J Hosp Infect ; 106(3): 570-576, 2020 Nov.
Article in English | MEDLINE | ID: covidwho-723894


BACKGROUND: Identifying the extent of environmental contamination of severe acute respiratory syndrome coronavirus 2 (SARS-CoV-2) is essential for infection control and prevention. The extent of environmental contamination has not been fully investigated in the context of severe coronavirus disease (COVID-19) patients. AIM: To investigate environmental SARS-CoV-2 contamination in the isolation rooms of severe COVID-19 patients requiring mechanical ventilation or high-flow oxygen therapy. METHODS: Environmental swab samples and air samples were collected from the isolation rooms of three COVID-19 patients with severe pneumonia. Patients 1 and 2 received mechanical ventilation with a closed suction system, while patient 3 received high-flow oxygen therapy and non-invasive ventilation. Real-time reverse transcription-polymerase chain reaction (rRT-PCR) was used to detect SARS-CoV-2; viral cultures were performed for samples not negative on rRT-PCR. FINDINGS: Of the 48 swab samples collected in the rooms of patients 1 and 2, only samples from the outside surfaces of the endotracheal tubes tested positive for SARS-CoV-2 by rRT-PCR. However, in patient 3's room, 13 of the 28 environmental samples (fomites, fixed structures, and ventilation exit on the ceiling) showed positive results. Air samples were negative for SARS-CoV-2. Viable viruses were identified on the surface of the endotracheal tube of patient 1 and seven sites in patient 3's room. CONCLUSION: Environmental contamination of SARS-CoV-2 may be a route of viral transmission. However, it might be minimized when patients receive mechanical ventilation with a closed suction system. These findings can provide evidence for guidelines for the safe use of personal protective equipment.

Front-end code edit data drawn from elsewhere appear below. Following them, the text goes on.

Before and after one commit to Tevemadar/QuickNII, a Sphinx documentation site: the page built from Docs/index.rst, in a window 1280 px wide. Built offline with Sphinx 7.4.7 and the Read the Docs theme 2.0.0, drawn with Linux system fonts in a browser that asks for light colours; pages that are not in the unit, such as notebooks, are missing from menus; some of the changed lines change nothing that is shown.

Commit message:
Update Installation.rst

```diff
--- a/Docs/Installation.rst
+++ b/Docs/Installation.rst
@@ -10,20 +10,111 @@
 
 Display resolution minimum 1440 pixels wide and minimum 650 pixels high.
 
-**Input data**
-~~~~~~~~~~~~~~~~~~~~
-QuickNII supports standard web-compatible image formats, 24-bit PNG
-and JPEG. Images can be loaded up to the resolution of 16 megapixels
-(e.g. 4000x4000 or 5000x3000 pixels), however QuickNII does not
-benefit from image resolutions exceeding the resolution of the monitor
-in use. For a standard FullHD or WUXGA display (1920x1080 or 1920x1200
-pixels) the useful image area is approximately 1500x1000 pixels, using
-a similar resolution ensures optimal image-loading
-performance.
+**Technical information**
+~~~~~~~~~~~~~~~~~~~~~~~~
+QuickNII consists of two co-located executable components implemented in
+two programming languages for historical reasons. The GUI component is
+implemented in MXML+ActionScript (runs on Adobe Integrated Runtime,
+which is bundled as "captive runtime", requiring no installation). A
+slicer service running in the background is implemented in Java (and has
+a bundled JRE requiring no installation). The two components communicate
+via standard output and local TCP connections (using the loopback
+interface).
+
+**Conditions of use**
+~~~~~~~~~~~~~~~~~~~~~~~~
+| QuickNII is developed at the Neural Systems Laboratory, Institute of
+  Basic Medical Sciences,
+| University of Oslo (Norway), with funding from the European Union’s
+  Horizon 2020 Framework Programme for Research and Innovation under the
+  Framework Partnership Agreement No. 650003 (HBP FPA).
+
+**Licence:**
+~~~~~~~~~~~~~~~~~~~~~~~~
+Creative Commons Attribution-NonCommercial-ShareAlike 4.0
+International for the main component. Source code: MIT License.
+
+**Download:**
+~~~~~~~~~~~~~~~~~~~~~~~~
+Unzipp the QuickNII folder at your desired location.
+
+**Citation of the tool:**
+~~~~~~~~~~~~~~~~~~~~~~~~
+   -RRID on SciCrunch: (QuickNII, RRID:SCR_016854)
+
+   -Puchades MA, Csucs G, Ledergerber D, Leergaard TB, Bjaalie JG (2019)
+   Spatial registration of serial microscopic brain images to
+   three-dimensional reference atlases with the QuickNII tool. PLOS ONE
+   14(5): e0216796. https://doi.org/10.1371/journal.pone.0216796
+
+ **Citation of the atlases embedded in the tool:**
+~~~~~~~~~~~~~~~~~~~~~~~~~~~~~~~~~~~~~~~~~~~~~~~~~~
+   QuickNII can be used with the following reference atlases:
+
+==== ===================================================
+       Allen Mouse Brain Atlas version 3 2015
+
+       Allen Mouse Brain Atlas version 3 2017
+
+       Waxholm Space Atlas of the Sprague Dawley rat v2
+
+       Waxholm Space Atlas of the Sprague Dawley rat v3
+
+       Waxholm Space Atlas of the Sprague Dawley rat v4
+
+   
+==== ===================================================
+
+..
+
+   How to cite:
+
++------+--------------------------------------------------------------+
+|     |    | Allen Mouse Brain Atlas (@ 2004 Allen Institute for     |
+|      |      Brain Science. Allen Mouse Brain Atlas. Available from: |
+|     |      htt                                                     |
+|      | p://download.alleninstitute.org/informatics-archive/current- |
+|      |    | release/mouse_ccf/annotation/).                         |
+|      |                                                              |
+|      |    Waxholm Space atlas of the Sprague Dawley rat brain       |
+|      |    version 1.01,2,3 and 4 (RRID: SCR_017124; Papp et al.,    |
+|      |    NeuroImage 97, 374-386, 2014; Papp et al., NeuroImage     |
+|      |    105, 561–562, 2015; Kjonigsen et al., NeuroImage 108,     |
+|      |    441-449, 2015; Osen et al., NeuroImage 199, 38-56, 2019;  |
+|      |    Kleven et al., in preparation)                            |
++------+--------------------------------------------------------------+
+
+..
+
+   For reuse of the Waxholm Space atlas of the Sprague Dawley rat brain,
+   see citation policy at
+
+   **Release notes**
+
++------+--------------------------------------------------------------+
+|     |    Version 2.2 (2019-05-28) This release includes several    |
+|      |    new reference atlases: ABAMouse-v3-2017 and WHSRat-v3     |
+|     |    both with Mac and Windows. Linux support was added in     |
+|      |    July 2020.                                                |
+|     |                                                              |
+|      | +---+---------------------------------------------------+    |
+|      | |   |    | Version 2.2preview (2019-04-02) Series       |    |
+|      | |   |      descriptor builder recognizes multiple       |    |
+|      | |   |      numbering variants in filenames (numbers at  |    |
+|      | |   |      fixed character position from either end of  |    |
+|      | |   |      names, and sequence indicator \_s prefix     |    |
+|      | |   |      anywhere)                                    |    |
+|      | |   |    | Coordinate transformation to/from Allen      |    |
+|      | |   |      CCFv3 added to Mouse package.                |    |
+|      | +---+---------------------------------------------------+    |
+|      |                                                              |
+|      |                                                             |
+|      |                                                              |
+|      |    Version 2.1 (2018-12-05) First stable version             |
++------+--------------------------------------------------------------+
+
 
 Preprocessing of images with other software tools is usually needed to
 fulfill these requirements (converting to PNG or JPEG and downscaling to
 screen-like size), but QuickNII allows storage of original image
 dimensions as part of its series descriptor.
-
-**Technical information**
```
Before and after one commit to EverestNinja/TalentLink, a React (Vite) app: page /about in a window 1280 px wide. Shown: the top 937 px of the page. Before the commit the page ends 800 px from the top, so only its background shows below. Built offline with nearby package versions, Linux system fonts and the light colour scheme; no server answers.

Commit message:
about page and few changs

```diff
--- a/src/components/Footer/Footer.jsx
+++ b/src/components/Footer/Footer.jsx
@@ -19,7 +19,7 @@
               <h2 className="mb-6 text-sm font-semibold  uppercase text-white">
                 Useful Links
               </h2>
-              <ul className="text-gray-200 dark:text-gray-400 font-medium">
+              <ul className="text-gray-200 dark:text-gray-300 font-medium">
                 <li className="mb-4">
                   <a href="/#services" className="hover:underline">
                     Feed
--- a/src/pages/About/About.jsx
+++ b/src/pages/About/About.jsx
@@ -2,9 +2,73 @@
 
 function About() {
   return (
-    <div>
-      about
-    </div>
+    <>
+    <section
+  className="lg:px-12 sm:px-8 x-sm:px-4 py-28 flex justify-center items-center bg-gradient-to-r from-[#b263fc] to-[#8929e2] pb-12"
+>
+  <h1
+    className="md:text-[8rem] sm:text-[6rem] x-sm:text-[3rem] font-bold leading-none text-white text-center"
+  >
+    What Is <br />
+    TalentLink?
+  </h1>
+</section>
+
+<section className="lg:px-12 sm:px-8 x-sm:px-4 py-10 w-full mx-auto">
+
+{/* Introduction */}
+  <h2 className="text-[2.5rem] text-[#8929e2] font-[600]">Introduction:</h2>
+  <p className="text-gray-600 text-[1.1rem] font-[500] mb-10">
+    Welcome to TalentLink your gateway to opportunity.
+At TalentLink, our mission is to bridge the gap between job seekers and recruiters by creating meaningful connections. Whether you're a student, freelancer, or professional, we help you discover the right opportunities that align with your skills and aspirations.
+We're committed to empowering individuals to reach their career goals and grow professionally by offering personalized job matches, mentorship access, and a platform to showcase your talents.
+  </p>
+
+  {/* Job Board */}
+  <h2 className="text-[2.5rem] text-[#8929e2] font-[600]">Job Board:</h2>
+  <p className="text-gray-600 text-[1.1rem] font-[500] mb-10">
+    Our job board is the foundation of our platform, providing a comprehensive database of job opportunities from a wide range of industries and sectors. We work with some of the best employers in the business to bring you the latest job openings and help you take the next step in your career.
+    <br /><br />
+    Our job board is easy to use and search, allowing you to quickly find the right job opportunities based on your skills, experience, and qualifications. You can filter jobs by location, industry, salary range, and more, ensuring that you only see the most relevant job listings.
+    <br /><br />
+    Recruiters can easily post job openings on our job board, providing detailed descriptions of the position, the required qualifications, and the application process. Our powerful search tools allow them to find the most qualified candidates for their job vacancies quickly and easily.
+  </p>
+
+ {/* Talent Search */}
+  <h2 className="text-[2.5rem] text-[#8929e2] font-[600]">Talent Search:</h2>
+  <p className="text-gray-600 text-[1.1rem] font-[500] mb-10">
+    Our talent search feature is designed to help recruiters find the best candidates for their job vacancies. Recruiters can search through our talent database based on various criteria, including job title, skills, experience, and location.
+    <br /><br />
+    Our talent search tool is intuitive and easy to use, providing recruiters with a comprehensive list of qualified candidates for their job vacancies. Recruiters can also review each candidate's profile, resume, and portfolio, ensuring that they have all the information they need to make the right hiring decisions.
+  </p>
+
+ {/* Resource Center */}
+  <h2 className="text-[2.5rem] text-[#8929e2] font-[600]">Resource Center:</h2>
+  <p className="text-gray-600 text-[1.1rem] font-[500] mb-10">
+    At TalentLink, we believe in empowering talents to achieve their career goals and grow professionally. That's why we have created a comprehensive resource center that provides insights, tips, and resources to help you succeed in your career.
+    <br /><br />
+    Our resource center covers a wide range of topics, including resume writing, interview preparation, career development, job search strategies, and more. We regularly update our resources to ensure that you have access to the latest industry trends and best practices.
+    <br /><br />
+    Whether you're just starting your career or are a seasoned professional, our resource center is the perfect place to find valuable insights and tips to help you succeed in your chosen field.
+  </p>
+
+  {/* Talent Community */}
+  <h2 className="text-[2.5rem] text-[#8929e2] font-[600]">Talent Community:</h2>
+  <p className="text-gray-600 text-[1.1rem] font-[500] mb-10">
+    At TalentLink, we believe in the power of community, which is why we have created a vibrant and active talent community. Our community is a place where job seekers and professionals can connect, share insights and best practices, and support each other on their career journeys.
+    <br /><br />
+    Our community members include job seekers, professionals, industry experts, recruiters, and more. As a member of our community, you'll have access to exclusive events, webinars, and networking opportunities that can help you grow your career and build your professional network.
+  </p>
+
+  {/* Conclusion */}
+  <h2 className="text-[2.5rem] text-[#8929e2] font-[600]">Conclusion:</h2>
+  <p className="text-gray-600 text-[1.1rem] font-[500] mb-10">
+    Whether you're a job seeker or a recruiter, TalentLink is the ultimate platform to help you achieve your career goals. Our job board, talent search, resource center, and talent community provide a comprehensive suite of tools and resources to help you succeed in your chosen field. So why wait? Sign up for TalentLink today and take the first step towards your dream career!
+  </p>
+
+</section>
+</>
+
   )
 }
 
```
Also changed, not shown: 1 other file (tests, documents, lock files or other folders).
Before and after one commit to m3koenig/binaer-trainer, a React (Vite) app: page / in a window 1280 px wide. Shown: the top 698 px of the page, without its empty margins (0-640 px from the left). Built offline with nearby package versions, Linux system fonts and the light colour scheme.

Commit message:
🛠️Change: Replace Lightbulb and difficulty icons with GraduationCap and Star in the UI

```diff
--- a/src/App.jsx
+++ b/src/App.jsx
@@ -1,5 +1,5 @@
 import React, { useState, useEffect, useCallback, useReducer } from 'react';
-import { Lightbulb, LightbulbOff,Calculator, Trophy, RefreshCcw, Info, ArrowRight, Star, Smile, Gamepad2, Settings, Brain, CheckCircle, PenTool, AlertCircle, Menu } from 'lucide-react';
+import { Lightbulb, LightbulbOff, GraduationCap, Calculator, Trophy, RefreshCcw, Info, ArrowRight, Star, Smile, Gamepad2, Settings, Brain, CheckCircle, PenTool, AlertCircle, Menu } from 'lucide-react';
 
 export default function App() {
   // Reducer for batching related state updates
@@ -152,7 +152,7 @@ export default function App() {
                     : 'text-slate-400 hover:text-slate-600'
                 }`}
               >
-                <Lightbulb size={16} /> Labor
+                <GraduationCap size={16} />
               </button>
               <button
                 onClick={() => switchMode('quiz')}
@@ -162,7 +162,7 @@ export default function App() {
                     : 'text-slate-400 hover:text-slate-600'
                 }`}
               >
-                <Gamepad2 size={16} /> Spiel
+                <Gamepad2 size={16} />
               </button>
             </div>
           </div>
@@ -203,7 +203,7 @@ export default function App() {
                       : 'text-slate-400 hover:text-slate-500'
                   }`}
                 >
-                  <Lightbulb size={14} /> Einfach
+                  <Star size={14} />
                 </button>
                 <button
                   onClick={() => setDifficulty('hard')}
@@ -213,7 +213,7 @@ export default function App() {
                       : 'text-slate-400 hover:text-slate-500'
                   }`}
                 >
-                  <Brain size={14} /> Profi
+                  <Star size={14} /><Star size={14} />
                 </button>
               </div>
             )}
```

Coronavirus Infections/therapy , Decontamination/standards , Environmental Pollution/analysis , Hyperbaric Oxygenation/standards , Patients' Rooms/standards , Pneumonia, Viral/therapy , Pneumonia/therapy , Practice Guidelines as Topic , Respiration, Artificial/standards , Air Microbiology , COVID-19 , Humans , Pandemics